▸ **Source data**:
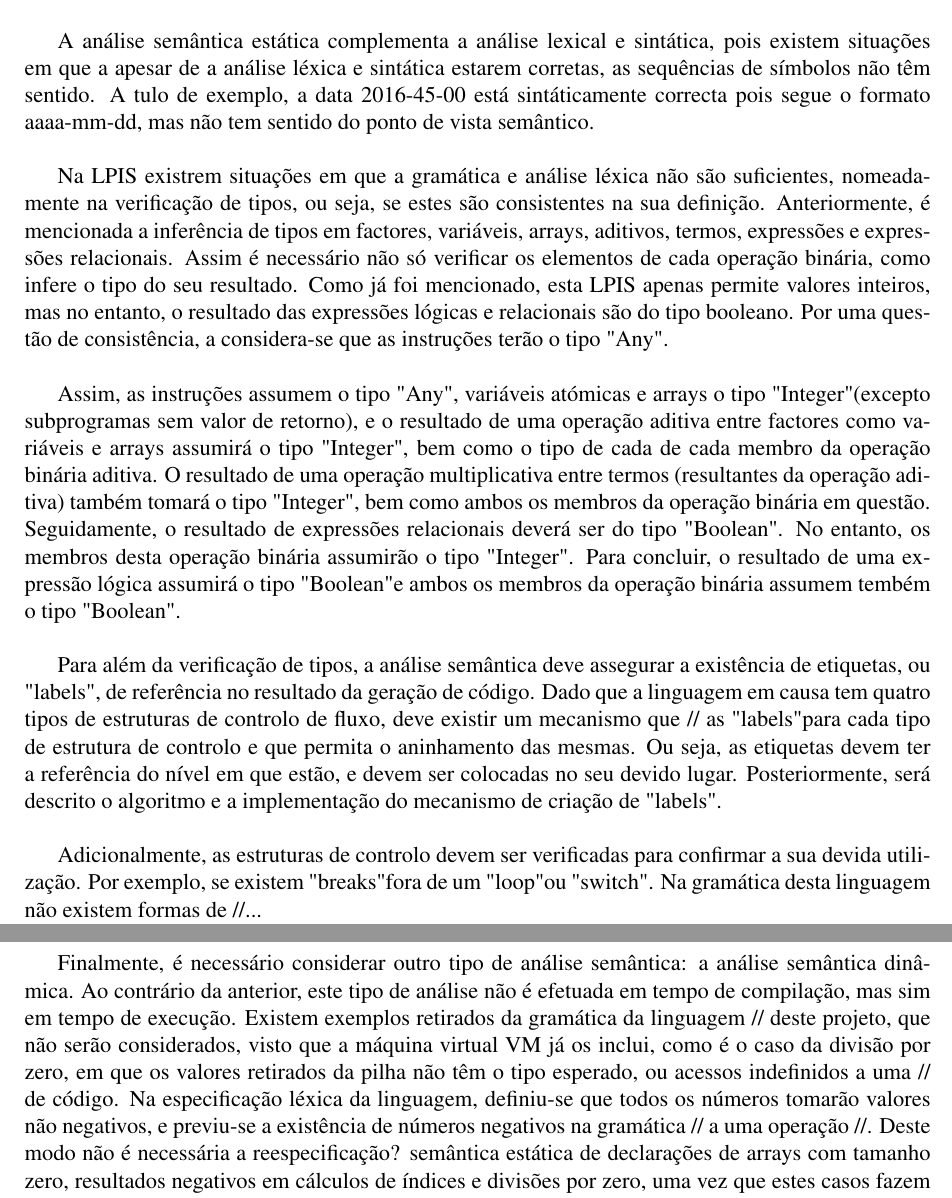
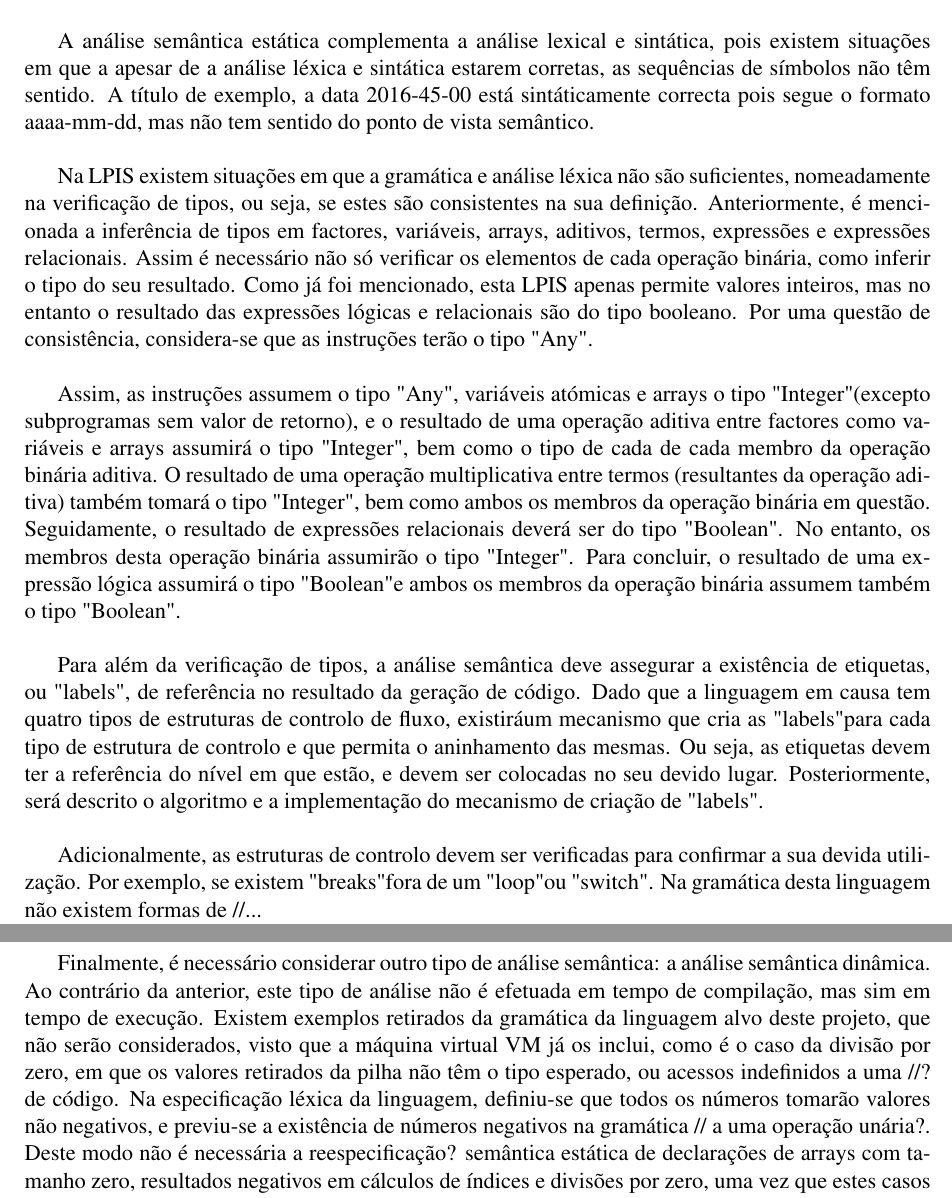
Before and after one commit to b-p3r/PL1516, a LaTeX document (2TP/report/rel.tex, which reads 2TP/report/chapters/cap2-impl-solucao.tex): two parts of pages 9 and 10 of 20, joined at a grey line, cut so that both start at the same text. Compiled offline with pdfLaTeX; a LaTeX package or settings file that is missing is left out.

Commit message:
Alteração a ficheiro tex  relativo a analise e implemntaçao do problema

```diff
--- a/2TP/report/chapters/cap2-impl-solucao.tex
+++ b/2TP/report/chapters/cap2-impl-solucao.tex
@@ -6,17 +6,17 @@
 
 A análise semântica estática complementa a análise lexical e sintática, pois existem
 situações em que a apesar de a análise léxica e sintática estarem corretas, as
-sequências de símbolos não têm sentido. A tulo de exemplo, a data 2016-45-00 está
+sequências de símbolos não têm sentido. A título de exemplo, a data 2016-45-00 está
 sintáticamente correcta pois segue o formato aaaa-mm-dd, mas não tem sentido do ponto
 de vista semântico.\\
 
-Na LPIS existrem situações em que a gramática e análise léxica não são suficientes,
+Na LPIS existem situações em que a gramática e análise léxica não são suficientes,
 nomeadamente na verificação de tipos, ou seja, se estes são consistentes na sua definição.
 Anteriormente, é mencionada a inferência de tipos em factores, variáveis, arrays, aditivos,
 termos, expressões e expressões relacionais. Assim é necessário não só verificar os elementos
-de cada operação binária, como infere o tipo do seu resultado.
-Como já foi mencionado, esta LPIS apenas permite valores inteiros, mas no entanto, o resultado
-das expressões lógicas e relacionais são do tipo booleano. Por uma questão de consistência, a
+de cada operação binária, como inferir o tipo do seu resultado.
+Como já foi mencionado, esta LPIS apenas permite valores inteiros, mas no entanto o resultado
+das expressões lógicas e relacionais são do tipo booleano. Por uma questão de consistência,
 considera-se que as instruções terão o tipo "Any".\\
 
 Assim, as instruções assumem o tipo "Any", variáveis atómicas e arrays o tipo "Integer"
@@ -27,11 +27,11 @@ termos (resultantes da operação aditiva) também tomará o tipo "Integer", bem
 os membros da operação binária em questão. Seguidamente, o resultado de expressões relacionais
 deverá ser do tipo "Boolean". No entanto, os membros desta operação binária assumirão o tipo
 "Integer". Para concluir, o resultado de uma expressão lógica assumirá o tipo "Boolean" e
-ambos os membros da operação binária assumem tembém o tipo "Boolean".\\
+ambos os membros da operação binária assumem também o tipo "Boolean".\\
 
 Para além da verificação de tipos, a análise semântica deve assegurar a existência de etiquetas,
 ou "labels", de referência no resultado da geração de código. Dado que a linguagem em causa tem
-quatro tipos de estruturas de controlo de fluxo, deve existir um mecanismo que // as "labels"
+quatro tipos de estruturas de controlo de fluxo, existiráum mecanismo que cria as "labels"
 para cada tipo de estrutura de controlo e que permita o aninhamento das mesmas. Ou seja, as
 etiquetas devem ter a referência do nível em que estão, e devem ser colocadas no seu devido lugar.
 Posteriormente, será descrito o algoritmo e a implementação do mecanismo de criação de "labels".\\
@@ -42,11 +42,11 @@ formas de //...\\
 
 Finalmente, é necessário considerar outro tipo de análise semântica: a análise semântica dinâmica.
 Ao contrário da anterior, este tipo de análise não é efetuada em tempo de compilação, mas sim
-em tempo de execução. Existem exemplos retirados da gramática da linguagem // deste projeto, que
+em tempo de execução. Existem exemplos retirados da gramática da linguagem alvo deste projeto, que
 não serão considerados, visto que a máquina virtual VM já os inclui, como é o caso da divisão por
 zero, em que os valores retirados da pilha não têm o tipo esperado, ou acessos indefinidos a uma
-// de código. Na especificação léxica da linguagem, definiu-se que todos os números tomarão valores
-não negativos, e previu-se a existência de números negativos na gramática // a uma operação //.
+//? de código. Na especificação léxica da linguagem, definiu-se que todos os números tomarão valores
+não negativos, e previu-se a existência de números negativos na gramática // a uma operação unária?.
 Deste modo não é necessária a reespecificação? semântica estática de declarações de arrays com
 tamanho zero, resultados negativos em cálculos de índices e divisões por zero, uma vez que estes
 casos fazem parte da análise semântica dinâmica.\\
```
Also changed, not shown: 2TP/report/chapters/cap1-analise-problema.tex (+1 -1 lines).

▸ **What needs to be done**: Lines of the listing that include the string "léxica" are to be counted; state that count alone.

▸ **Response area**: 5